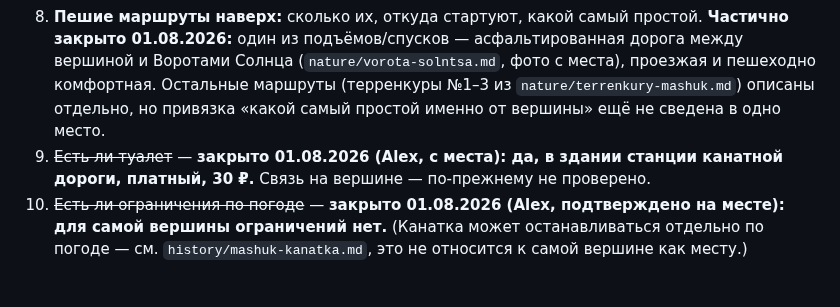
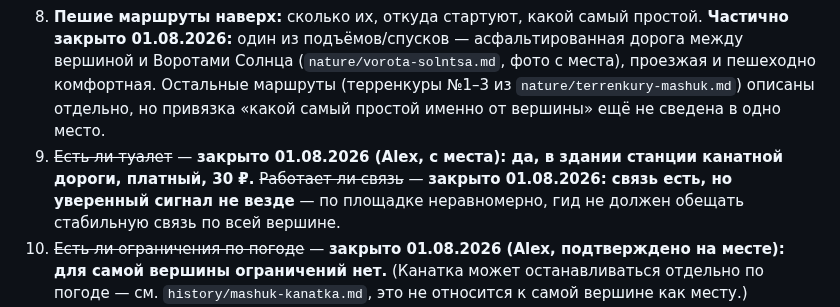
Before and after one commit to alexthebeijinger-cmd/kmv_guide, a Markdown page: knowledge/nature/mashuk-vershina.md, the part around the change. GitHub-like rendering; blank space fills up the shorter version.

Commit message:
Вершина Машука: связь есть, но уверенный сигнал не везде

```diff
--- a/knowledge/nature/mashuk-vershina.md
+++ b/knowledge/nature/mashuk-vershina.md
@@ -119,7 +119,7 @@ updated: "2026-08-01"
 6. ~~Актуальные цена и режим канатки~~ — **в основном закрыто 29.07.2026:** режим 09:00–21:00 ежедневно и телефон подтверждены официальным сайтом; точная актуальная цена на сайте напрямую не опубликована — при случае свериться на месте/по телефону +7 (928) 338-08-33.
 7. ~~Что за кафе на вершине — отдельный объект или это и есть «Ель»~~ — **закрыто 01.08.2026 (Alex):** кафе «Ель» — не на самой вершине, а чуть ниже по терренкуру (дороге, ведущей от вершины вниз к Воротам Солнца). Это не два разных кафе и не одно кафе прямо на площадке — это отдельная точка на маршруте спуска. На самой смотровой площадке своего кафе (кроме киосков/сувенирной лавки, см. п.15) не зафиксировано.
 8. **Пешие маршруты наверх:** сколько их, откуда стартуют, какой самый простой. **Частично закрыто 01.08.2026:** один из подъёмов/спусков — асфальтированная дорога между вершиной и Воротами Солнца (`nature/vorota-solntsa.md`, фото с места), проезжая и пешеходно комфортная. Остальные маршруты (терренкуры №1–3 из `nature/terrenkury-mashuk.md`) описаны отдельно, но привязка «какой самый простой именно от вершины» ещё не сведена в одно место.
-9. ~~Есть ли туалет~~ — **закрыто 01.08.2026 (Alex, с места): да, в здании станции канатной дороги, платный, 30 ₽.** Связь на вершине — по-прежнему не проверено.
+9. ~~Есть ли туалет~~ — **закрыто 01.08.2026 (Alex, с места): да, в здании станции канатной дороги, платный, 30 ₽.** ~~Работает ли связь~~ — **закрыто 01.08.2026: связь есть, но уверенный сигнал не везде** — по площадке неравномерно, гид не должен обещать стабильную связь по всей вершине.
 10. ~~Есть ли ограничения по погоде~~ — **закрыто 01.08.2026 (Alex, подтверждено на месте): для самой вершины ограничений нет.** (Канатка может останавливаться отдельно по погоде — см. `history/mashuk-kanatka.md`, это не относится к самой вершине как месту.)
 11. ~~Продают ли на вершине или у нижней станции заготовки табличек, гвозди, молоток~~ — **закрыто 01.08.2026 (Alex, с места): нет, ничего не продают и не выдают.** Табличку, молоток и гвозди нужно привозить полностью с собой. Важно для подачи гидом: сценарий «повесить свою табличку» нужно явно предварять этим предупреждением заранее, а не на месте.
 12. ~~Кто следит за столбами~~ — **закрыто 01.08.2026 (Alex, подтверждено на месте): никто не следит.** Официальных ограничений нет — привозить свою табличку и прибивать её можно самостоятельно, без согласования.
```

◆ ◆ ◆ ◆

Reproduce each line of the records in which the word "knowledge" appears.

Before and after one commit to alexthebeijinger-cmd/kmv_guide, a Markdown page: knowledge/nature/mashuk-vershina.md, the part around the change. GitHub-like rendering; blank space fills up the shorter version.
--- a/knowledge/nature/mashuk-vershina.md
+++ b/knowledge/nature/mashuk-vershina.md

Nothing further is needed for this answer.